Output the entries word for word. Omit images.

(Data section Opens)

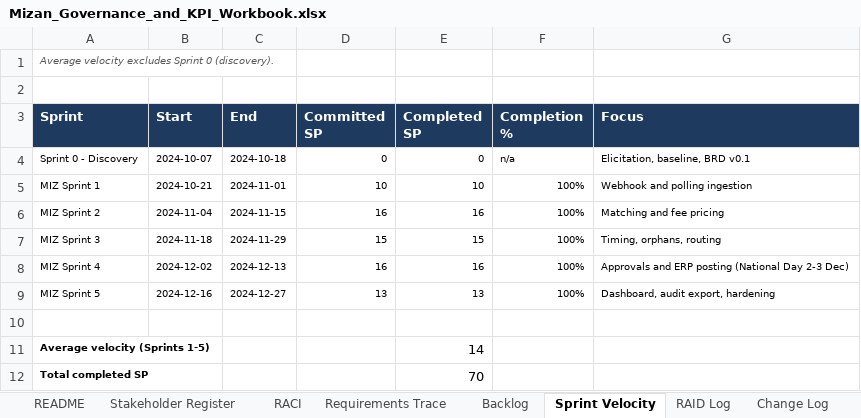
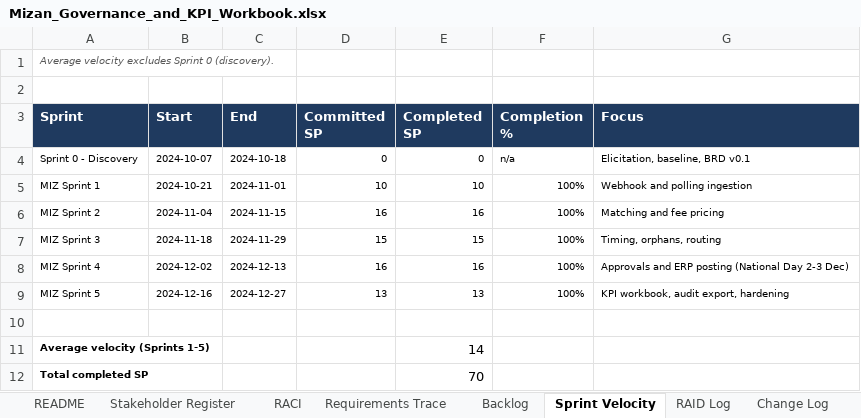
Before and after one commit to 700imran/Imran-kathat-business-analyst-portfolio-, an Excel workbook: 01-Mizan-Invoice-Bank-Reconciliation/06-Governance-and-Tracking/Mizan_Governance_and_KPI_Workbook.xlsx, sheet Sprint Velocity, drawn as a sheet; values as stored, in another font and other column widths than the file's, no borders; the diff names each change by its address in the sheet, - before the commit and + after, or states it on an @@ line.

```diff
--- a/01-Mizan-Invoice-Bank-Reconciliation/06-Governance-and-Tracking/Mizan_Governance_and_KPI_Workbook.xlsx (sheet Sprint Velocity)
+++ b/01-Mizan-Invoice-Bank-Reconciliation/06-Governance-and-Tracking/Mizan_Governance_and_KPI_Workbook.xlsx (sheet Sprint Velocity)
-G9 (Focus): Dashboard, audit export, hardening
+G9 (Focus): KPI workbook, audit export, hardening
```
Also changed, not shown: sheet KPI Tracker, sheet README, sheet Backlog, sheet Requirements Trace, other sheet tabs, charts or pictures, 02-Data-Analysis-Automation-Suite/06-Governance-and-Tracking/DAA_Review_and_Backlog_Workbook.xlsx, 41 other files.
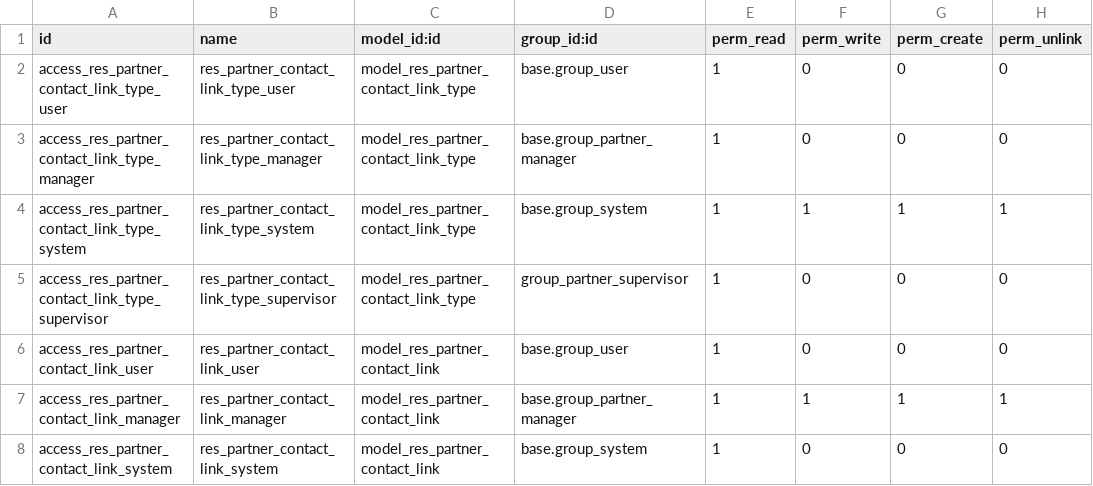
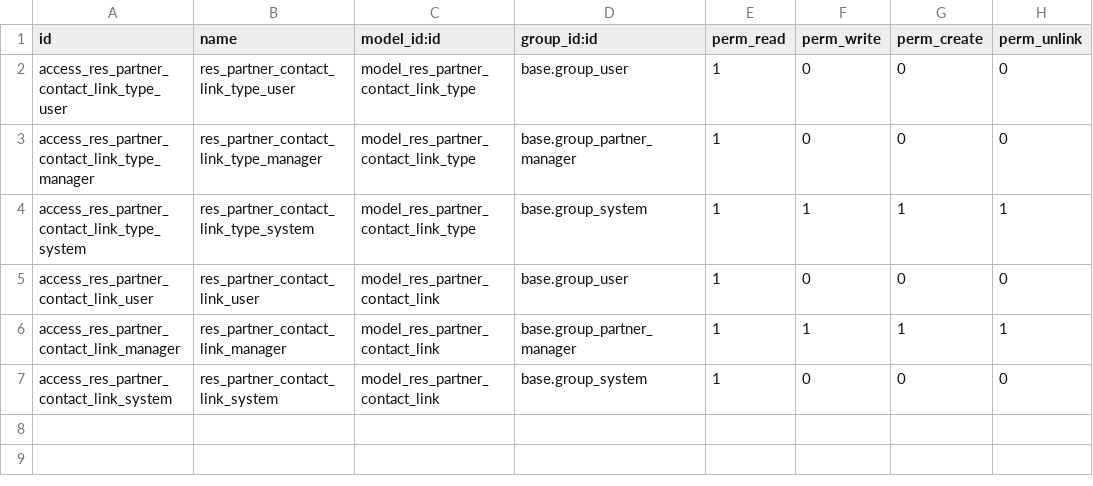
Before and after one commit to mga-odoo/odoo-extra, a CSV file: cci_base_contact/security/ir.model.access.csv, drawn as a sheet.

Commit message:
*moved supervisor security rule into cci_partner module

```diff
--- a/cci_base_contact/security/ir.model.access.csv
+++ b/cci_base_contact/security/ir.model.access.csv
@@ -4,3 +4,2 @@
 "access_res_partner_contact_link_type_system","res_partner_contact_link_type_system","model_res_partner_contact_link_type","base.group_system",1,1,1,1
-"access_res_partner_contact_link_type_supervisor","res_partner_contact_link_type_supervisor","model_res_partner_contact_link_type","group_partner_supervisor",1,0,0,0
 "access_res_partner_contact_link_user","res_partner_contact_link_user","model_res_partner_contact_link","base.group_user",1,0,0,0
```
Also changed, not shown: cci_partner/security/ir.model.access.csv.
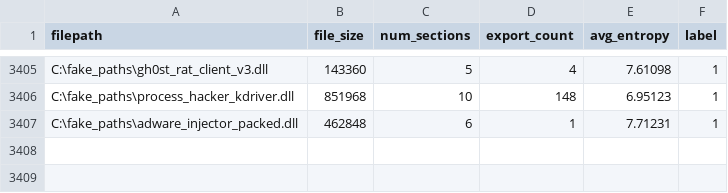
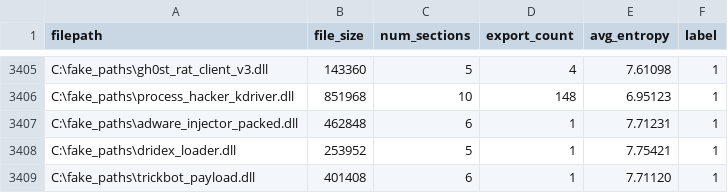
Before and after one commit to jyaniee/DLLDetect, a CSV file: tools/analyzed_dlls_with_mal.csv, drawn as a sheet; only a part is shown, gaps mark what is left out.

Commit message:
feat: 뱅킹 악성코드 샘플 추가 (Dridex, TrickBot)

```diff
--- a/tools/analyzed_dlls_with_mal.csv
+++ b/tools/analyzed_dlls_with_mal.csv
@@ -3407 +3407,3 @@ C:\fake_paths\process_hacker_kdriver.dll,851968,10,148,6.95123,1
 C:\fake_paths\adware_injector_packed.dll,462848,6,1,7.71231,1
+C:\fake_paths\dridex_loader.dll,253952,5,1,7.75421,1
+C:\fake_paths\trickbot_payload.dll,401408,6,1,7.71120,1
```
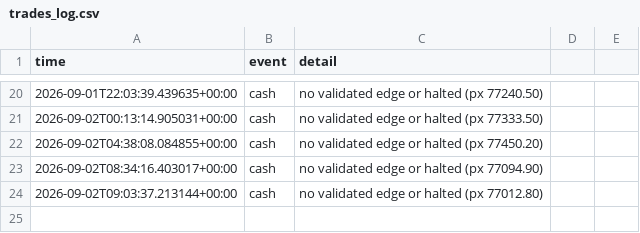
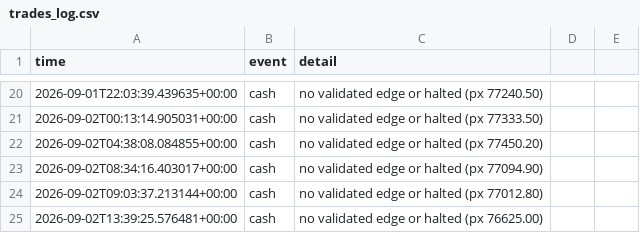
Before and after one commit to Alen9/Test-Trader, a CSV file: trades_log.csv, drawn as a sheet; only a part is shown, gaps mark what is left out; the diff names each change by its address in the sheet, - before the commit and + after, or states it on an @@ line.

Commit message:
update: state, trades, dashboard [skip ci]

```diff
--- a/trades_log.csv
+++ b/trades_log.csv
+row 25: 2026-09-02T13:39:25.576481+00:00 | cash | no validated edge or halted (px 76625.00)
```
Also changed, not shown: equity_history.csv, 3 other files.
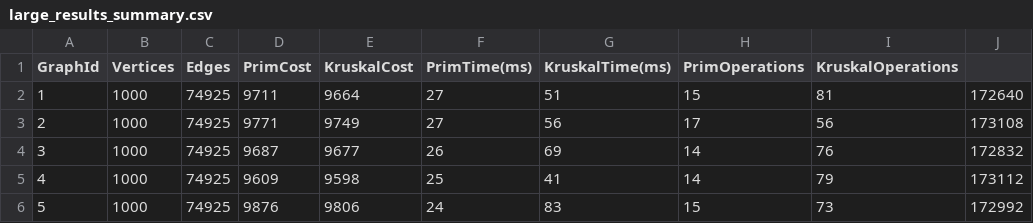
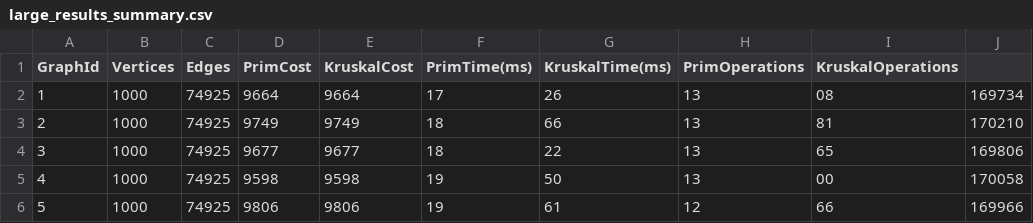
Before and after one commit to Yeras1kAITU/daa_assignment3, a CSV file: results/large_results_summary.csv, drawn as a sheet; only a part is shown; the diff covers the shown part only; the diff names each change by its address in the sheet, - before the commit and + after, or states it on an @@ line.

```diff
--- a/results/large_results_summary.csv
+++ b/results/large_results_summary.csv
-D2 (PrimCost): 9711
+D2 (PrimCost): 9664
-F2 (PrimTime(ms)): 27
+F2 (PrimTime(ms)): 17
-G2 (KruskalTime(ms)): 51
+G2 (KruskalTime(ms)): 26
-H2 (PrimOperations): 15
+H2 (PrimOperations): 13
-I2 (KruskalOperations): 81
+I2 (KruskalOperations): 08
-J2: 172640
+J2: 169734
-D3 (PrimCost): 9771
+D3 (PrimCost): 9749
-F3 (PrimTime(ms)): 27
+F3 (PrimTime(ms)): 18
-G3 (KruskalTime(ms)): 56
+G3 (KruskalTime(ms)): 66
-H3 (PrimOperations): 17
+H3 (PrimOperations): 13
-I3 (KruskalOperations): 56
+I3 (KruskalOperations): 81
-J3: 173108
+J3: 170210
-D4 (PrimCost): 9687
+D4 (PrimCost): 9677
-F4 (PrimTime(ms)): 26
+F4 (PrimTime(ms)): 18
-G4 (KruskalTime(ms)): 69
+G4 (KruskalTime(ms)): 22
-H4:H5 (PrimOperations): 14
+H4:H5 (PrimOperations): 13
-I4 (KruskalOperations): 76
+I4 (KruskalOperations): 65
-J4: 172832
+J4: 169806
-D5 (PrimCost): 9609
+D5 (PrimCost): 9598
-F5 (PrimTime(ms)): 25
+F5 (PrimTime(ms)): 19
-G5 (KruskalTime(ms)): 41
+G5 (KruskalTime(ms)): 50
-I5 (KruskalOperations): 79
+I5 (KruskalOperations): 00
-J5: 173112
+J5: 170058
-D6 (PrimCost): 9876
+D6 (PrimCost): 9806
-F6 (PrimTime(ms)): 24
+F6 (PrimTime(ms)): 19
-G6 (KruskalTime(ms)): 83
+G6 (KruskalTime(ms)): 61
-H6 (PrimOperations): 15
+H6 (PrimOperations): 12
-I6 (KruskalOperations): 73
+I6 (KruskalOperations): 66
-J6: 172992
+J6: 169966
```
Also changed, not shown: 30 edited cells elsewhere in this file, results/extra_large_results_summary.csv, results/medium_results_summary.csv, 9 other files.
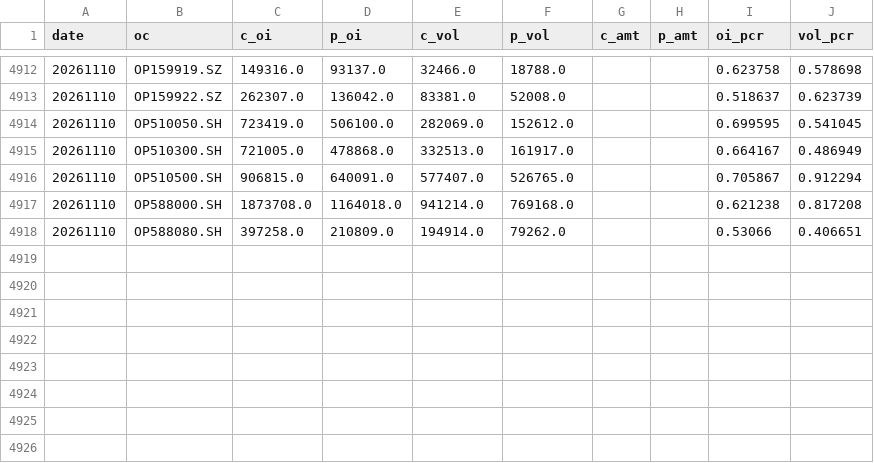
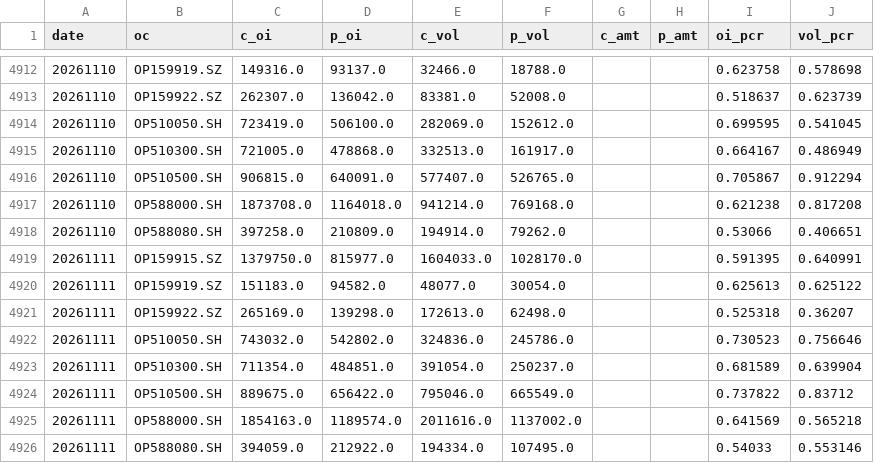
Before and after one commit to ZetaUrsae/cn-index-valuation, a CSV file: data/pcr_raw.csv, drawn as a sheet; only a part is shown, gaps mark what is left out; the diff names each change by its address in the sheet, - before the commit and + after, or states it on an @@ line.

```diff
--- a/data/pcr_raw.csv
+++ b/data/pcr_raw.csv
+row 4919: 20261111 | OP159915.SZ | 1379750.0 | 815977.0 | 1604033.0 | 1028170.0 |  |  | 0.591395 | 0.640991
+row 4920: 20261111 | OP159919.SZ | 151183.0 | 94582.0 | 48077.0 | 30054.0 |  |  | 0.625613 | 0.625122
+row 4921: 20261111 | OP159922.SZ | 265169.0 | 139298.0 | 172613.0 | 62498.0 |  |  | 0.525318 | 0.36207
+row 4922: 20261111 | OP510050.SH | 743032.0 | 542802.0 | 324836.0 | 245786.0 |  |  | 0.730523 | 0.756646
+row 4923: 20261111 | OP510300.SH | 711354.0 | 484851.0 | 391054.0 | 250237.0 |  |  | 0.681589 | 0.639904
+row 4924: 20261111 | OP510500.SH | 889675.0 | 656422.0 | 795046.0 | 665549.0 |  |  | 0.737822 | 0.83712
+row 4925: 20261111 | OP588000.SH | 1854163.0 | 1189574.0 | 2011616.0 | 1137002.0 |  |  | 0.641569 | 0.565218
+row 4926: 20261111 | OP588080.SH | 394059.0 | 212922.0 | 194334.0 | 107495.0 |  |  | 0.54033 | 0.553146
```
Also changed, not shown: 7 other files.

(Data section Closes)

[Exercise response]
Before and after one commit to 700imran/Imran-kathat-business-analyst-portfolio-, an Excel workbook: 01-Mizan-Invoice-Bank-Reconciliation/06-Governance-and-Tracking/Mizan_Governance_and_KPI_Workbook.xlsx, sheet Sprint Velocity, drawn as a sheet; values as stored, in another font and other column widths than the file's, no borders; the diff names each change by its address in the sheet, - before the commit and + after, or states it on an @@ line.

```diff
--- a/01-Mizan-Invoice-Bank-Reconciliation/06-Governance-and-Tracking/Mizan_Governance_and_KPI_Workbook.xlsx (sheet Sprint Velocity)
+++ b/01-Mizan-Invoice-Bank-Reconciliation/06-Governance-and-Tracking/Mizan_Governance_and_KPI_Workbook.xlsx (sheet Sprint Velocity)
-G9 (Focus): Dashboard, audit export, hardening
+G9 (Focus): KPI workbook, audit export, hardening
```
Also changed, not shown: sheet KPI Tracker, sheet README, sheet Backlog, sheet Requirements Trace, other sheet tabs, charts or pictures, 02-Data-Analysis-Automation-Suite/06-Governance-and-Tracking/DAA_Review_and_Backlog_Workbook.xlsx, 41 other files.
Before and after one commit to mga-odoo/odoo-extra, a CSV file: cci_base_contact/security/ir.model.access.csv, drawn as a sheet.

Commit message:
*moved supervisor security rule into cci_partner module

```diff
--- a/cci_base_contact/security/ir.model.access.csv
+++ b/cci_base_contact/security/ir.model.access.csv
@@ -4,3 +4,2 @@
 "access_res_partner_contact_link_type_system","res_partner_contact_link_type_system","model_res_partner_contact_link_type","base.group_system",1,1,1,1
-"access_res_partner_contact_link_type_supervisor","res_partner_contact_link_type_supervisor","model_res_partner_contact_link_type","group_partner_supervisor",1,0,0,0
 "access_res_partner_contact_link_user","res_partner_contact_link_user","model_res_partner_contact_link","base.group_user",1,0,0,0
```
Also changed, not shown: cci_partner/security/ir.model.access.csv.
Before and after one commit to jyaniee/DLLDetect, a CSV file: tools/analyzed_dlls_with_mal.csv, drawn as a sheet; only a part is shown, gaps mark what is left out.

Commit message:
feat: 뱅킹 악성코드 샘플 추가 (Dridex, TrickBot)

```diff
--- a/tools/analyzed_dlls_with_mal.csv
+++ b/tools/analyzed_dlls_with_mal.csv
@@ -3407 +3407,3 @@ C:\fake_paths\process_hacker_kdriver.dll,851968,10,148,6.95123,1
 C:\fake_paths\adware_injector_packed.dll,462848,6,1,7.71231,1
+C:\fake_paths\dridex_loader.dll,253952,5,1,7.75421,1
+C:\fake_paths\trickbot_payload.dll,401408,6,1,7.71120,1
```
Before and after one commit to Alen9/Test-Trader, a CSV file: trades_log.csv, drawn as a sheet; only a part is shown, gaps mark what is left out; the diff names each change by its address in the sheet, - before the commit and + after, or states it on an @@ line.

Commit message:
update: state, trades, dashboard [skip ci]

```diff
--- a/trades_log.csv
+++ b/trades_log.csv
+row 25: 2026-09-02T13:39:25.576481+00:00 | cash | no validated edge or halted (px 76625.00)
```
Also changed, not shown: equity_history.csv, 3 other files.
Before and after one commit to Yeras1kAITU/daa_assignment3, a CSV file: results/large_results_summary.csv, drawn as a sheet; only a part is shown; the diff covers the shown part only; the diff names each change by its address in the sheet, - before the commit and + after, or states it on an @@ line.

```diff
--- a/results/large_results_summary.csv
+++ b/results/large_results_summary.csv
-D2 (PrimCost): 9711
+D2 (PrimCost): 9664
-F2 (PrimTime(ms)): 27
+F2 (PrimTime(ms)): 17
-G2 (KruskalTime(ms)): 51
+G2 (KruskalTime(ms)): 26
-H2 (PrimOperations): 15
+H2 (PrimOperations): 13
-I2 (KruskalOperations): 81
+I2 (KruskalOperations): 08
-J2: 172640
+J2: 169734
-D3 (PrimCost): 9771
+D3 (PrimCost): 9749
-F3 (PrimTime(ms)): 27
+F3 (PrimTime(ms)): 18
-G3 (KruskalTime(ms)): 56
+G3 (KruskalTime(ms)): 66
-H3 (PrimOperations): 17
+H3 (PrimOperations): 13
-I3 (KruskalOperations): 56
+I3 (KruskalOperations): 81
-J3: 173108
+J3: 170210
-D4 (PrimCost): 9687
+D4 (PrimCost): 9677
-F4 (PrimTime(ms)): 26
+F4 (PrimTime(ms)): 18
-G4 (KruskalTime(ms)): 69
+G4 (KruskalTime(ms)): 22
-H4:H5 (PrimOperations): 14
+H4:H5 (PrimOperations): 13
-I4 (KruskalOperations): 76
+I4 (KruskalOperations): 65
-J4: 172832
+J4: 169806
-D5 (PrimCost): 9609
+D5 (PrimCost): 9598
-F5 (PrimTime(ms)): 25
+F5 (PrimTime(ms)): 19
-G5 (KruskalTime(ms)): 41
+G5 (KruskalTime(ms)): 50
-I5 (KruskalOperations): 79
+I5 (KruskalOperations): 00
-J5: 173112
+J5: 170058
-D6 (PrimCost): 9876
+D6 (PrimCost): 9806
-F6 (PrimTime(ms)): 24
+F6 (PrimTime(ms)): 19
-G6 (KruskalTime(ms)): 83
+G6 (KruskalTime(ms)): 61
-H6 (PrimOperations): 15
+H6 (PrimOperations): 12
-I6 (KruskalOperations): 73
+I6 (KruskalOperations): 66
-J6: 172992
+J6: 169966
```
Also changed, not shown: 30 edited cells elsewhere in this file, results/extra_large_results_summary.csv, results/medium_results_summary.csv, 9 other files.
Before and after one commit to ZetaUrsae/cn-index-valuation, a CSV file: data/pcr_raw.csv, drawn as a sheet; only a part is shown, gaps mark what is left out; the diff names each change by its address in the sheet, - before the commit and + after, or states it on an @@ line.

```diff
--- a/data/pcr_raw.csv
+++ b/data/pcr_raw.csv
+row 4919: 20261111 | OP159915.SZ | 1379750.0 | 815977.0 | 1604033.0 | 1028170.0 |  |  | 0.591395 | 0.640991
+row 4920: 20261111 | OP159919.SZ | 151183.0 | 94582.0 | 48077.0 | 30054.0 |  |  | 0.625613 | 0.625122
+row 4921: 20261111 | OP159922.SZ | 265169.0 | 139298.0 | 172613.0 | 62498.0 |  |  | 0.525318 | 0.36207
+row 4922: 20261111 | OP510050.SH | 743032.0 | 542802.0 | 324836.0 | 245786.0 |  |  | 0.730523 | 0.756646
+row 4923: 20261111 | OP510300.SH | 711354.0 | 484851.0 | 391054.0 | 250237.0 |  |  | 0.681589 | 0.639904
+row 4924: 20261111 | OP510500.SH | 889675.0 | 656422.0 | 795046.0 | 665549.0 |  |  | 0.737822 | 0.83712
+row 4925: 20261111 | OP588000.SH | 1854163.0 | 1189574.0 | 2011616.0 | 1137002.0 |  |  | 0.641569 | 0.565218
+row 4926: 20261111 | OP588080.SH | 394059.0 | 212922.0 | 194334.0 | 107495.0 |  |  | 0.54033 | 0.553146
```
Also changed, not shown: 7 other files.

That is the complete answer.